Change detection data

-*-*-

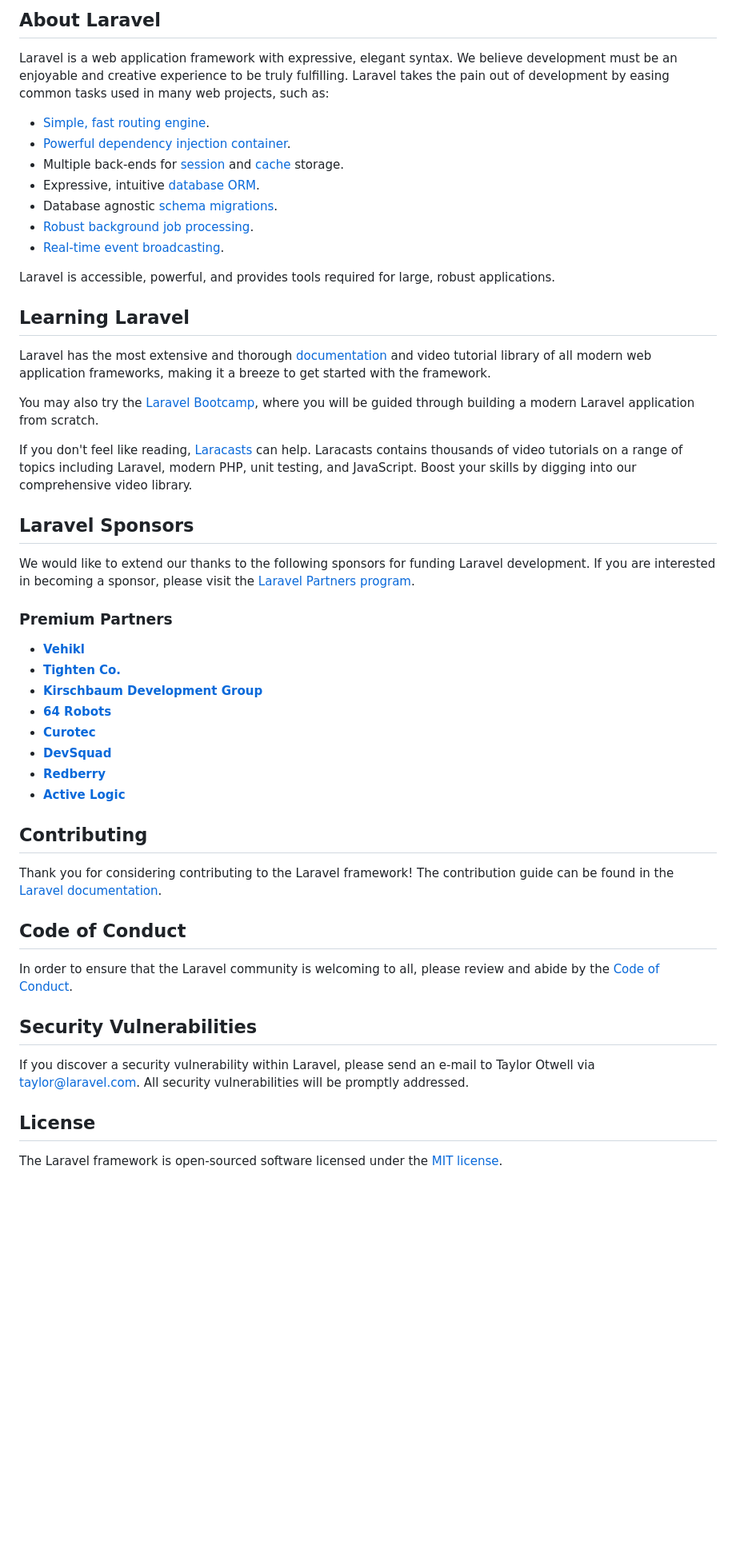
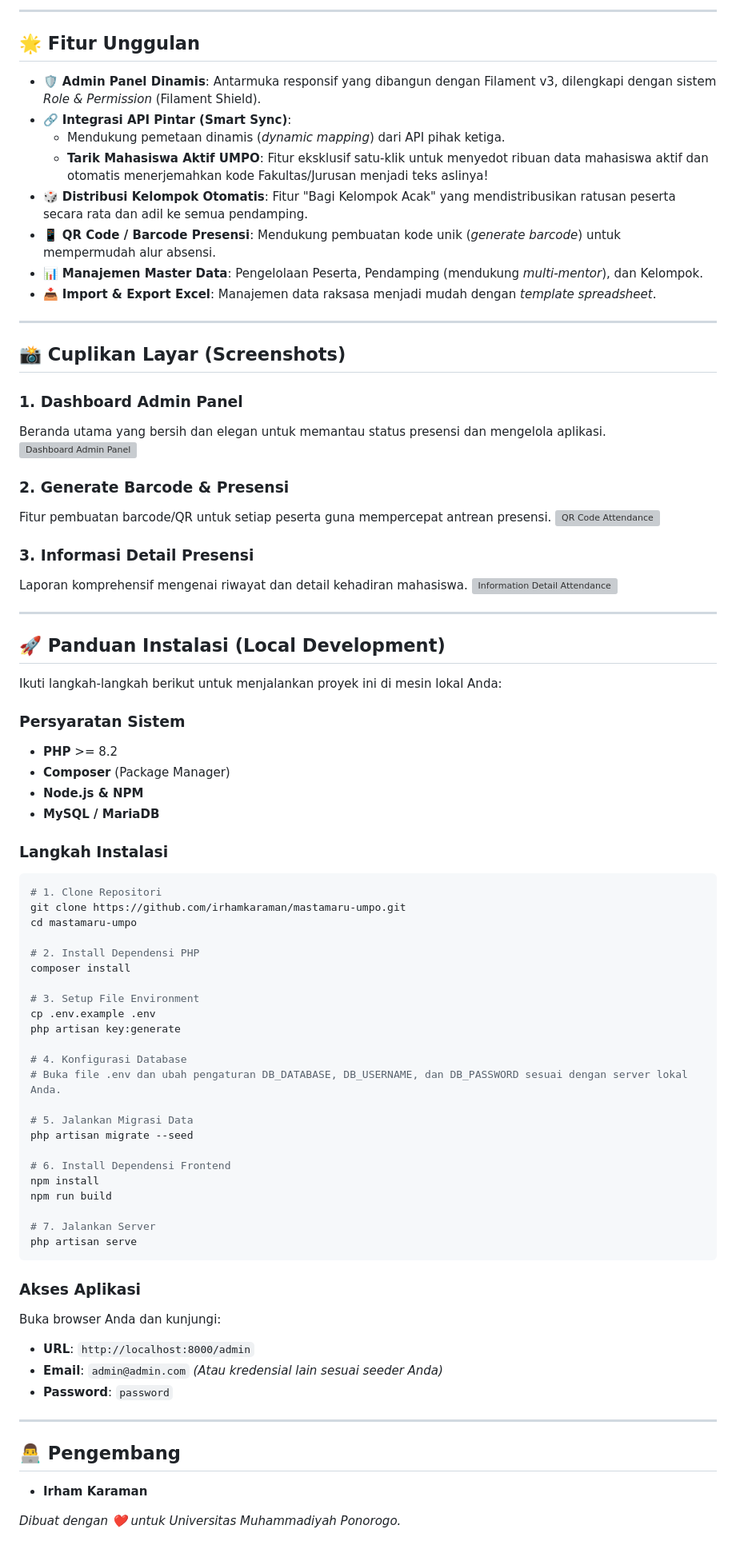
Before and after one commit to irhamkaraman/mastamaru-umpo, a Markdown page: README.md, the part around one of its changes. Shown at 80% size. Rendered like a GitHub page; blank space fills up the shorter version; grey boxes are pictures that could not be loaded.

Commit message:
Update README with modern design and screenshots

````diff
--- a/README.md
+++ b/README.md
@@ -9,53 +10,82 @@
 
-## About Laravel
+---
 
-Laravel is a web application framework with expressive, elegant syntax. We believe development must be an enjoyable and creative experience to be truly fulfilling. Laravel takes the pain out of development by easing common tasks used in many web projects, such as:
+## 🌟 Fitur Unggulan
 
-- [Simple, fast routing engine](https://laravel.com/docs/routing).
-- [Powerful dependency injection container](https://laravel.com/docs/container).
-- Multiple back-ends for [session](https://laravel.com/docs/session) and [cache](https://laravel.com/docs/cache) storage.
-- Expressive, intuitive [database ORM](https://laravel.com/docs/eloquent).
-- Database agnostic [schema migrations](https://laravel.com/docs/migrations).
-- [Robust background job processing](https://laravel.com/docs/queues).
-- [Real-time event broadcasting](https://laravel.com/docs/broadcasting).
+- 🛡️ **Admin Panel Dinamis**: Antarmuka responsif yang dibangun dengan Filament v3, dilengkapi dengan sistem *Role & Permission* (Filament Shield).
+- 🔗 **Integrasi API Pintar (Smart Sync)**:
+  - Mendukung pemetaan dinamis (*dynamic mapping*) dari API pihak ketiga.
+  - **Tarik Mahasiswa Aktif UMPO**: Fitur eksklusif satu-klik untuk menyedot ribuan data mahasiswa aktif dan otomatis menerjemahkan kode Fakultas/Jurusan menjadi teks aslinya!
+- 🎲 **Distribusi Kelompok Otomatis**: Fitur "Bagi Kelompok Acak" yang mendistribusikan ratusan peserta secara rata dan adil ke semua pendamping.
+- 📱 **QR Code / Barcode Presensi**: Mendukung pembuatan kode unik (*generate barcode*) untuk mempermudah alur absensi.
+- 📊 **Manajemen Master Data**: Pengelolaan Peserta, Pendamping (mendukung *multi-mentor*), dan Kelompok.
+- 📥 **Import & Export Excel**: Manajemen data raksasa menjadi mudah dengan *template spreadsheet*.
 
-Laravel is accessible, powerful, and provides tools required for large, robust applications.
+---
 
-## Learning Laravel
+## 📸 Cuplikan Layar (Screenshots)
 
-Laravel has the most extensive and thorough [documentation](https://laravel.com/docs) and video tutorial library of all modern web application frameworks, making it a breeze to get started with the framework.
+### 1. Dashboard Admin Panel
+Beranda utama yang bersih dan elegan untuk memantau status presensi dan mengelola aplikasi.
+![Dashboard Admin Panel](public/img/dashboard_panel_admin.png)
 
-You may also try the [Laravel Bootcamp](https://bootcamp.laravel.com), where you will be guided through building a modern Laravel application from scratch.
+### 2. Generate Barcode & Presensi
+Fitur pembuatan barcode/QR untuk setiap peserta guna mempercepat antrean presensi.
+![QR Code Attendance](public/img/get_qr_code_attendance.png)
 
-If you don't feel like reading, [Laracasts](https://laracasts.com) can help. Laracasts contains thousands of video tutorials on a range of topics including Laravel, modern PHP, unit testing, and JavaScript. Boost your skills by digging into our comprehensive video library.
+### 3. Informasi Detail Presensi
+Laporan komprehensif mengenai riwayat dan detail kehadiran mahasiswa.
+![Information Detail Attendance](public/img/infromation_detail_attandance.png)
 
-## Laravel Sponsors
+---
 
-We would like to extend our thanks to the following sponsors for funding Laravel development. If you are interested in becoming a sponsor, please visit the [Laravel Partners program](https://partners.laravel.com).
+## 🚀 Panduan Instalasi (Local Development)
 
-### Premium Partners
+Ikuti langkah-langkah berikut untuk menjalankan proyek ini di mesin lokal Anda:
 
-- **[Vehikl](https://vehikl.com)**
-- **[Tighten Co.](https://tighten.co)**
-- **[Kirschbaum Development Group](https://kirschbaumdevelopment.com)**
-- **[64 Robots](https://64robots.com)**
-- **[Curotec](https://www.curotec.com/services/technologies/laravel)**
-- **[DevSquad](https://devsquad.com/hire-laravel-developers)**
-- **[Redberry](https://redberry.international/laravel-development)**
-- **[Active Logic](https://activelogic.com)**
+### Persyaratan Sistem
+- **PHP** >= 8.2
+- **Composer** (Package Manager)
+- **Node.js & NPM**
+- **MySQL / MariaDB**
 
-## Contributing
+### Langkah Instalasi
 
-Thank you for considering contributing to the Laravel framework! The contribution guide can be found in the [Laravel documentation](https://laravel.com/docs/contributions).
+```bash
+# 1. Clone Repositori
+git clone https://github.com/irhamkaraman/mastamaru-umpo.git
+cd mastamaru-umpo
 
-## Code of Conduct
+# 2. Install Dependensi PHP
+composer install
 
-In order to ensure that the Laravel community is welcoming to all, please review and abide by the [Code of Conduct](https://laravel.com/docs/contributions#code-of-conduct).
+# 3. Setup File Environment
+cp .env.example .env
+php artisan key:generate
 
-## Security Vulnerabilities
+# 4. Konfigurasi Database
+# Buka file .env dan ubah pengaturan DB_DATABASE, DB_USERNAME, dan DB_PASSWORD sesuai dengan server lokal Anda.
 
-If you discover a security vulnerability within Laravel, please send an e-mail to Taylor Otwell via [taylor@laravel.com](mailto:taylor@laravel.com). All security vulnerabilities will be promptly addressed.
+# 5. Jalankan Migrasi Data
+php artisan migrate --seed
 
-## License
+# 6. Install Dependensi Frontend
+npm install
+npm run build
 
-The Laravel framework is open-sourced software licensed under the [MIT license](https://opensource.org/licenses/MIT).
+# 7. Jalankan Server
+php artisan serve
+```
+
+### Akses Aplikasi
+Buka browser Anda dan kunjungi:
+- **URL**: `http://localhost:8000/admin`
+- **Email**: `admin@admin.com` *(Atau kredensial lain sesuai seeder Anda)*
+- **Password**: `password`
+
+---
+
+## 👨‍💻 Pengembang
+- **Irham Karaman**
+
+*Dibuat dengan ❤️ untuk Universitas Muhammadiyah Ponorogo.*
````
Also changed, not shown: other parts of README.md (+8 -7 lines).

-*-*-

--- Exercise ---
Your answer should hold exactly the lines from the one containing "7. Jalankan Server" through the end of the entries above, and nothing else.

--- Output of the exercise ---
+# 7. Jalankan Server
+php artisan serve
+```
+
+### Akses Aplikasi
+Buka browser Anda dan kunjungi:
+- **URL**: `http://localhost:8000/admin`
+- **Email**: `admin@admin.com` *(Atau kredensial lain sesuai seeder Anda)*
+- **Password**: `password`
+
+---
+
+## 👨‍💻 Pengembang
+- **Irham Karaman**
+
+*Dibuat dengan ❤️ untuk Universitas Muhammadiyah Ponorogo.*
````
Also changed, not shown: other parts of README.md (+8 -7 lines).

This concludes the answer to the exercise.